Exercise: Pull out from the material below all lines with "Also".

Data:

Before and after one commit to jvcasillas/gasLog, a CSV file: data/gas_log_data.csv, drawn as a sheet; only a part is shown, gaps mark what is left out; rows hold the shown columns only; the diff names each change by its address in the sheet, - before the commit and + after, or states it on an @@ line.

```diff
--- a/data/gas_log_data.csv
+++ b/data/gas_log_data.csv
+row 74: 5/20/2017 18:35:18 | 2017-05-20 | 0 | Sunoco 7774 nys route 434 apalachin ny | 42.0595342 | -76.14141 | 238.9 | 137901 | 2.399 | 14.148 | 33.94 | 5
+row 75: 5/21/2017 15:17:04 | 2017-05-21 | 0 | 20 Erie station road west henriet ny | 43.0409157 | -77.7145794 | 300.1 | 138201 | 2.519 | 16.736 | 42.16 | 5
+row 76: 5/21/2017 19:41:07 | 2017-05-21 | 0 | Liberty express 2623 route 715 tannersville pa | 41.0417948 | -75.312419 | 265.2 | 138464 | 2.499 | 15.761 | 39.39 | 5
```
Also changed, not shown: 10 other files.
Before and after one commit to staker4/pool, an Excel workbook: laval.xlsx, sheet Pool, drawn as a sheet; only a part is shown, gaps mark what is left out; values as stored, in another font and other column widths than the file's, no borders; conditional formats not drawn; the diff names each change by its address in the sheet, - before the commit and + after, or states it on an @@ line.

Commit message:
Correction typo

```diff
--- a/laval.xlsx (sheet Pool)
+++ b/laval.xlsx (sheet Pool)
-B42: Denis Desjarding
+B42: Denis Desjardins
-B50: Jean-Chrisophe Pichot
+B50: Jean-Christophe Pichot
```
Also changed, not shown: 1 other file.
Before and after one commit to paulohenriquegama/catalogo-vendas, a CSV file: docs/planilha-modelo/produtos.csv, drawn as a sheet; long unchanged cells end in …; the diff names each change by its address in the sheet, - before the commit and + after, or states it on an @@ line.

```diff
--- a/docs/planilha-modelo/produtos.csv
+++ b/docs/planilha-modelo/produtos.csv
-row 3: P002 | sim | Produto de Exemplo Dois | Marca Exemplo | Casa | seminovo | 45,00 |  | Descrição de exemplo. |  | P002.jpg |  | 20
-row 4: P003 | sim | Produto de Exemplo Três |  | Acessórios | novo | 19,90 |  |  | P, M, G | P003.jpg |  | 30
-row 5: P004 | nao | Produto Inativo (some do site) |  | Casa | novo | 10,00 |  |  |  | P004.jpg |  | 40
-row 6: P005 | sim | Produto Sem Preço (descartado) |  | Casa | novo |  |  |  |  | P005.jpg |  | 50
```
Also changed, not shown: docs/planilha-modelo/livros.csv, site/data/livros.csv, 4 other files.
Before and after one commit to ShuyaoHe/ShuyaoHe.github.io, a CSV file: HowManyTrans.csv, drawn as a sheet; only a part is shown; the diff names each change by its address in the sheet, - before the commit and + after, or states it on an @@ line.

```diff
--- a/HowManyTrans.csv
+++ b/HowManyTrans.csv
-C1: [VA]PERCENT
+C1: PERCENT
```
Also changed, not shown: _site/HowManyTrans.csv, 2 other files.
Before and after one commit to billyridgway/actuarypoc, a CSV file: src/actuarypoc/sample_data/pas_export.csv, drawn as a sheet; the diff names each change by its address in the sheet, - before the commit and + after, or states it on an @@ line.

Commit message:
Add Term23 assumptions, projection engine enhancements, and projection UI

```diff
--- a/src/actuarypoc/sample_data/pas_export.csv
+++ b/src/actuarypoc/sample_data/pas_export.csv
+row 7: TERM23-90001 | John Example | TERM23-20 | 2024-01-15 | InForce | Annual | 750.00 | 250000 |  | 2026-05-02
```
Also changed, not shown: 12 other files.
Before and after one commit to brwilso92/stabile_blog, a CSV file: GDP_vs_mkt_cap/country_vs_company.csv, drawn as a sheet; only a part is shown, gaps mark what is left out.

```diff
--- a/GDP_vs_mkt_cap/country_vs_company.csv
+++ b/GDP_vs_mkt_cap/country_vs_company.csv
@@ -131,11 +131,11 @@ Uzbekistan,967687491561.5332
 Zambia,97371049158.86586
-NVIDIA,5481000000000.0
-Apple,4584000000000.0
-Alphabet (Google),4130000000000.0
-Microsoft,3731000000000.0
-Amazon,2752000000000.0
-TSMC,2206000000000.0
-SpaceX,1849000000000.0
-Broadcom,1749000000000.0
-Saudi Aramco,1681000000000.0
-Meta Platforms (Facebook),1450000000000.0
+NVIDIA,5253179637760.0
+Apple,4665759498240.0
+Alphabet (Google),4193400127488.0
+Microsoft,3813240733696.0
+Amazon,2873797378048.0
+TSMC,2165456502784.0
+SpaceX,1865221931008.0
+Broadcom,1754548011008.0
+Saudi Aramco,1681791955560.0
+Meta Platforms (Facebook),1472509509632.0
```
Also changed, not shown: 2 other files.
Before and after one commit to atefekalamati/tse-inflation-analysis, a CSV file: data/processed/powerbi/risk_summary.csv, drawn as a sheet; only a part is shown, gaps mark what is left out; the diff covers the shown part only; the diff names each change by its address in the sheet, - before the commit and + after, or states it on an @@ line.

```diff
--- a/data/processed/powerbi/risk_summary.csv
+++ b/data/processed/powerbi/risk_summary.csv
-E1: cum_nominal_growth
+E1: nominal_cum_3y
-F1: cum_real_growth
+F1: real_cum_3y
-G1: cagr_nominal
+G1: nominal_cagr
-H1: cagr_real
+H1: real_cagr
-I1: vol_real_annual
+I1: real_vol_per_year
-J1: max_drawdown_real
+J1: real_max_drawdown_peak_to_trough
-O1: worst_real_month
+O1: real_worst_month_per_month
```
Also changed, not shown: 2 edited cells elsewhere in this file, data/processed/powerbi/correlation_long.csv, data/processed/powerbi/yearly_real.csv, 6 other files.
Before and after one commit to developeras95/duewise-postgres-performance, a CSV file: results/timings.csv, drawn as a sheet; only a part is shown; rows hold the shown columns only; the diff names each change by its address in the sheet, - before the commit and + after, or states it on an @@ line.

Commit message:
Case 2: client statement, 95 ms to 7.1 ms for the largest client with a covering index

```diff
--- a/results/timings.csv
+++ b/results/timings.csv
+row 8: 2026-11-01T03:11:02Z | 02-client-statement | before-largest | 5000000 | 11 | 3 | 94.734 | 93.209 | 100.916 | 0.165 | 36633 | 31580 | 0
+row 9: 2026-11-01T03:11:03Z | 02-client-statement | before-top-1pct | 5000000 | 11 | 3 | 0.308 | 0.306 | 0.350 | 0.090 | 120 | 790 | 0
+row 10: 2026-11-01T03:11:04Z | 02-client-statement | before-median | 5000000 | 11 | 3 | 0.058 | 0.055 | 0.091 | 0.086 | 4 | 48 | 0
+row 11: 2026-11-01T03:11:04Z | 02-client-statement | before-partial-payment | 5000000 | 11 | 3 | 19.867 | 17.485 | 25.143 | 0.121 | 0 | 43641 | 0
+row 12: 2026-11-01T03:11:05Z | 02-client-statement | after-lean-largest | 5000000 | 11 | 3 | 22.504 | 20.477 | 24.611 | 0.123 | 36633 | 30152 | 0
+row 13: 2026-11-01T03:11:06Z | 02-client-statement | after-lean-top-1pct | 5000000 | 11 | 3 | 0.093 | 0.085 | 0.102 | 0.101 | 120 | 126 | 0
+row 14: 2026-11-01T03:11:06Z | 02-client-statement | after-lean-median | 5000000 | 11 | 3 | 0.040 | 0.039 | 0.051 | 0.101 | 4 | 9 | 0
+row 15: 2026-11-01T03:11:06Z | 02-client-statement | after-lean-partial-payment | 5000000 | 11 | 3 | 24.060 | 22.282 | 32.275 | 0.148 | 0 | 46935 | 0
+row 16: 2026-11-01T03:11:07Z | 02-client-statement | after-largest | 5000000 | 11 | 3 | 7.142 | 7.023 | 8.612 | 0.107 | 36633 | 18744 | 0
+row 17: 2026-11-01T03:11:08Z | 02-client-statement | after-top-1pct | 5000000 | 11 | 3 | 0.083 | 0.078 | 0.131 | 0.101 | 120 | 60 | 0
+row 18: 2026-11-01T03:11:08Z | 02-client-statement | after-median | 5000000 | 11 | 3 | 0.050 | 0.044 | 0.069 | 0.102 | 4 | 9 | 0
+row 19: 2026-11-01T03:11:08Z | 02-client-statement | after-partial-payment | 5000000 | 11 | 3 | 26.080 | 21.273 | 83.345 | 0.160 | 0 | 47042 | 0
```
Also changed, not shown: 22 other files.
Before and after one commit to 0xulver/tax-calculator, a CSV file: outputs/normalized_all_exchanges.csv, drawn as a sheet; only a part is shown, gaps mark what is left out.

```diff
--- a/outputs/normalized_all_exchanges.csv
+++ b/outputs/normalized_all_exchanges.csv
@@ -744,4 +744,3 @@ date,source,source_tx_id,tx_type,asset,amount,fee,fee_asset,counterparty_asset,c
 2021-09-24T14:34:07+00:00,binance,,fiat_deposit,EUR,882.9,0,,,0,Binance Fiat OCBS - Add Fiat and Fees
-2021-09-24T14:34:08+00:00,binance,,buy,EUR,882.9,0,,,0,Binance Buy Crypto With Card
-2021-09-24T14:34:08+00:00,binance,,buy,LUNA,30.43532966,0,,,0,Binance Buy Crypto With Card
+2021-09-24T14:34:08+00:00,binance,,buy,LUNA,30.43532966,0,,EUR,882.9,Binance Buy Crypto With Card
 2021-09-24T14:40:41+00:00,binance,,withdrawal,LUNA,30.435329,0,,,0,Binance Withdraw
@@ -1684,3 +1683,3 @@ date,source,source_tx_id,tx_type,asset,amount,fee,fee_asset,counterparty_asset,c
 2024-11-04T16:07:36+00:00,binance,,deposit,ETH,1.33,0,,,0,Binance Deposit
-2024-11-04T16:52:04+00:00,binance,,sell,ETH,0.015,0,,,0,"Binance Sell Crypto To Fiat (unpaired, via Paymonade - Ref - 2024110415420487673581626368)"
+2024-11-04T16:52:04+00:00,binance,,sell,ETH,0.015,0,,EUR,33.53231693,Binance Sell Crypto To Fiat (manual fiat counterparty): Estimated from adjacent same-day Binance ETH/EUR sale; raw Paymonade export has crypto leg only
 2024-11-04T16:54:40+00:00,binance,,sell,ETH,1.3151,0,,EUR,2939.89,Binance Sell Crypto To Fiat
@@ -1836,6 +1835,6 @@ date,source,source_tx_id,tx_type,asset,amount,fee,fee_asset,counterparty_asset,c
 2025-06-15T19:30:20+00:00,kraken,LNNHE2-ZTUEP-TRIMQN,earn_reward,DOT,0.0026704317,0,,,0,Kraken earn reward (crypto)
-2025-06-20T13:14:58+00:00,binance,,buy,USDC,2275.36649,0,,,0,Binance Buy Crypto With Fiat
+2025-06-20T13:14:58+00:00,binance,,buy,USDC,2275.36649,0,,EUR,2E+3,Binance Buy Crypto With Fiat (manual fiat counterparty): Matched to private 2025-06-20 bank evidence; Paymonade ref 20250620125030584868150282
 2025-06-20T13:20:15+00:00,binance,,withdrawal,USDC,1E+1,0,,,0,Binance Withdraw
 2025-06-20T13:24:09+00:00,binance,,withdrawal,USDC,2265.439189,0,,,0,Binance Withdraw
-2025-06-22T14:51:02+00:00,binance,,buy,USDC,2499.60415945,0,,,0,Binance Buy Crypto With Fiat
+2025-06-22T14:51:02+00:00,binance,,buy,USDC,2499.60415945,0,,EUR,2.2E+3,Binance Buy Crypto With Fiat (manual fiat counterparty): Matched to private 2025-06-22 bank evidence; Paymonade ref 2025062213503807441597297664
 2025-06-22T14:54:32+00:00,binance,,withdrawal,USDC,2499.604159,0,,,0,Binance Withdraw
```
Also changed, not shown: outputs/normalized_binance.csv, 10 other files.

Answer to this task:
Also changed, not shown: 10 other files.
Also changed, not shown: 1 other file.
Also changed, not shown: docs/planilha-modelo/livros.csv, site/data/livros.csv, 4 other files.
Also changed, not shown: _site/HowManyTrans.csv, 2 other files.
Also changed, not shown: 12 other files.
Also changed, not shown: 2 other files.
Also changed, not shown: 2 edited cells elsewhere in this file, data/processed/powerbi/correlation_long.csv, data/processed/powerbi/yearly_real.csv, 6 other files.
Also changed, not shown: 22 other files.
Also changed, not shown: outputs/normalized_binance.csv, 10 other files.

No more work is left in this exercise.